Despite being in First Place in their division as of this writing, for the first time in their history the Dallas Cowboys are irrelevant. Never have they gone an entire decade with absolutely zero tangible success to show for it and while I am a die-hard, blue blooded, grape Kool-aid drinking, long-live-the-Dallas-Cowboys fan I have simply gone beyond the gut-wrenching agony of dreams destroyed to being numb from disappointment.
In the 60s they went from 0-11-1 that first season to infamy at the Ice Bowl in less than a decade.
In the 70s they battled with the Pittsburgh Steelers for supremacy, showing up at five Superbowls.
In the 80s they were bridesmaids to the 49ers and Redskins but were never counted out.
In the 90s they were the best and worst of everything the NFL stood for: arrogant and hedonistic but champions just the same.
Since 2000 this team has chewed through three head coaches, at least a dozen starting quarterbacks and produced a grand total of four playoff games, three wildcards and one division round, all losses. The shortest comparisons since the NFL/AFL merger to that are these:
56 Playoff appearances up to now, six ahead of #2 Pittsburgh.
20 Division Titles, one more than Pittsburgh who has been around 27 years longer.
14 NFC Championship games, including four in a row in the 70s and 90s plus a three-peat in the 80s.
8 Superbowl appearances and five Lombardi Trophies, one less than Pittsburgh.
Simply amazing, and more than that, amazing how much money has been spent along with high hopes and great expectations set in the past ten years…for one division title. The team anthem "The Boys are Back in Town" started playing in 2003 when Bill Parcells took Quincy Carter and company to a 10-6 record after three straight years of 5-11 under Dave Campo. Overall, though, a better soundtrack might say "Couldn't Get it Right."
The practice facility roof collapsed this past summer and permanently disabled one of the staff which I instantly took as an omen for the current season given how poorly the last campaign played out. That anemic effort included an embarrassing final game at Texas Stadium against Baltimore and The Humiliation at Lincoln Field against the Eagles. Here we are in December of 2009 and sitting on top of the division at 8-4 with four games left against two fierce division leaders, a vicious wild card hopeful and a bedraggled but proud division rival always itching for a chance to knock Dallas off its playoff pedestal and high horse in general.
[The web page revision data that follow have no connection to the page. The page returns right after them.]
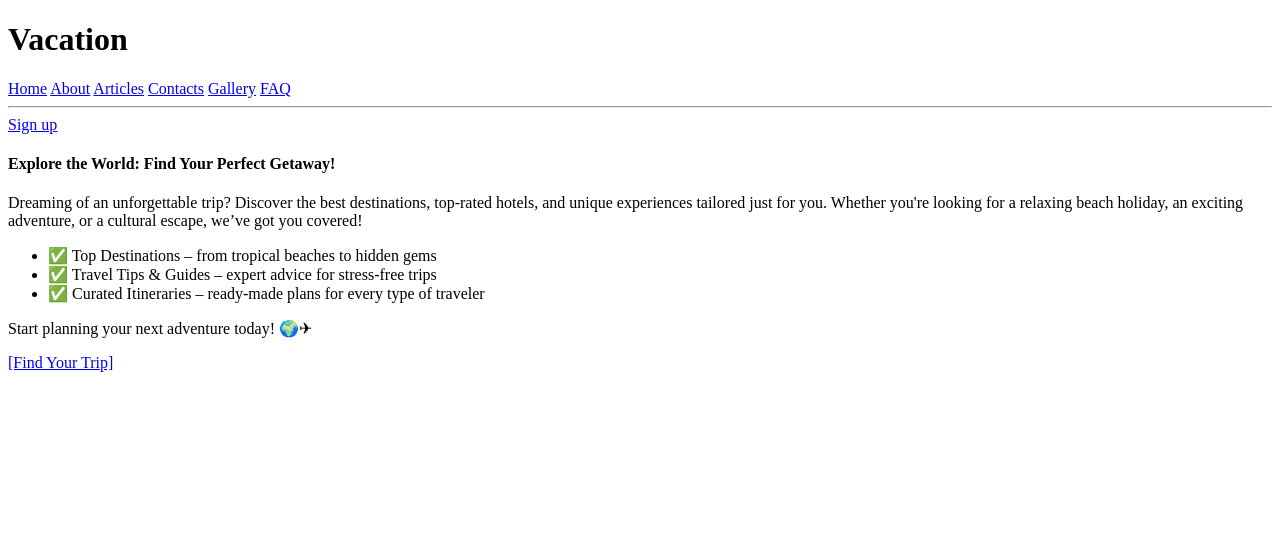
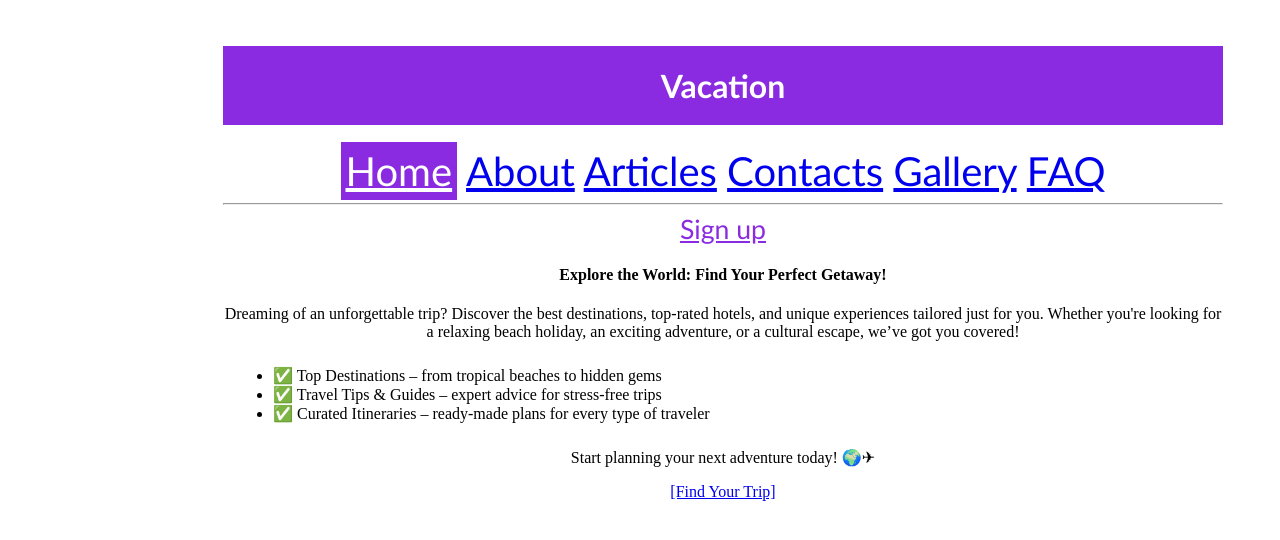
Before and after one commit to Chellsi/fullstack_learning, a plain HTML site: page hw2/index.html in a window 1280 px wide. Drawn offline with Linux system fonts and the light colour scheme.

Commit message:
hw3 major updates

```diff
--- a/hw2/index.html
+++ b/hw2/index.html
@@ -4,25 +4,30 @@
     <meta charset="UTF-8">
     <meta name="viewport" content="width=device-width, initial-scale=1.0">
     <title>Document</title>
+    <link rel="stylesheet" type="text/css" href="styles.css">
 </head>
 <body>
-    <h1>Vacation</h1>
-    <a href="index.html">Home</a>
+    <div class="container">
+        <h1 class="main_title">Vacation</h1>
+        <div class="main_menu">
+            <a href="index.html" class="selected">Home</a>
             <a href="pages/about.html">About</a>
             <a href="pages/articles.html">Articles</a>
             <a href="pages/contacts.html">Contacts</a>
             <a href="pages/gallery.html">Gallery</a>
             <a href="pages/faq.html">FAQ</a>
+        </div>
         <hr>
-    <a href="pages/registration.html">Sign up</a>
+        <a href="pages/registration.html" class="sign_up">Sign up</a>
         <h4>Explore the World: Find Your Perfect Getaway!</h4>
         <p>Dreaming of an unforgettable trip? Discover the best destinations, top-rated hotels, and unique experiences tailored just for you. Whether you're looking for a relaxing beach holiday, an exciting adventure, or a cultural escape, we’ve got you covered!</p>
-    <ul>
+        <ul class="list">
             <li>✅ Top Destinations – from tropical beaches to hidden gems</li>
             <li>✅ Travel Tips & Guides – expert advice for stress-free trips</li>
             <li>✅ Curated Itineraries – ready-made plans for every type of traveler</li>
         </ul>
         <p>Start planning your next adventure today! 🌍✈</p>
         <a href="pages/gallery.html">[Find Your Trip]</a>
+    </div>
 </body>
 </html>
--- /dev/null
+++ b/hw2/styles.css
@@ -0,0 +1,43 @@
+.main_title {
+    text-align: center;
+    color: rgb(255, 255, 255);
+    font-weight: bold;
+    font-family: 'Gill Sans', 'Gill Sans MT', Calibri, 'Trebuchet MS', sans-serif;
+    background-color: blueviolet;
+    padding: 20px;
+}
+
+.main_menu {
+    text-align: center;
+    font-size: 30pt;
+    font-family: 'Gill Sans', 'Gill Sans MT', Calibri, 'Trebuchet MS', sans-serif;
+    color: blueviolet;
+}
+
+.sign_up {
+    text-align: center;
+    font-size: 20pt;
+    font-family: 'Gill Sans', 'Gill Sans MT', Calibri, 'Trebuchet MS', sans-serif;
+    color: blueviolet;
+}
+
+.selected {
+    background-color: blueviolet;
+    padding: 5px;
+    color: white;
+}
+
+
+.list {
+    margin: 25px;
+    padding-left: 25px;
+    text-align: left;
+}
+
+.container {
+    margin: 200px;
+    margin-top: 10px;
+    width: 1000px;
+    text-align: center;
+    padding: 15px;
+}
```
Also changed, not shown: hw2/pages/about.html (+11 -8 lines), hw2/pages/articles.html (+11 -8 lines), hw2/pages/contacts.html (+11 -8 lines), hw2/pages/faq.html (+11 -8 lines), hw2/pages/gallery.html (+11 -8 lines), hw2/pages/registration.html (+5 -2 lines). Lines whose indentation alone changed are shown as unchanged.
I predicted 7-9 for the Cowboys at the start of the season; 8-8 and out of "The Dance" again is entirely possible.
Through it all Dallas has had one Owner/G.M. who's famous meddling fired a legend and built a dynasty before turning the factory from one that cranked out championships to the league's version of a different G.M. Like that once all-powerful brand the Cowboys franchise is a shell of itself with an onfield product mocked by some, feared by none, unwanted by others and unconditionally believed in by fewer still.
The truest and best thing that can be said is that Jerry Jones has always and will continue to try and find the perfect storm, that magical winning combination everyone associated with the team wants, expects and now desperately needs. But history is stacked against us: there is a revolving door at the front office which feels like a prairie wind from all of the savant coaches and savior players who have come and gone either to greatness at cable networks and other franchises or have flamed out in the lap of excess and presumed privilege or inglorious retirement.
The ones I truly feel sorry for are the Jason Whittens, Demarcus Wares and Marion Barbers of the team, upstanding private citizens with the work ethic of a Paul Bunyan or John Henry. They, like other marquee players before them, have performed, entertained and inspired fans and peers at the highest level for nothing up to now. If their skills do not abandon them first then their salaries will eventually expose them as less and less valuable in the unforgiving long-term reality of every human enterprise that demands fresh legs for less money.
This season isn't over yet and I believe that the Dallas Cowboys will rise again. I know they will. I'm just putting all of my hopes in the next decade because here, at the close of this one, other than the emperor's new clothes all we have to look back on is the phenomenal house of cards that Jerry built to match.
Move over Washington, and stop hogging the sofa!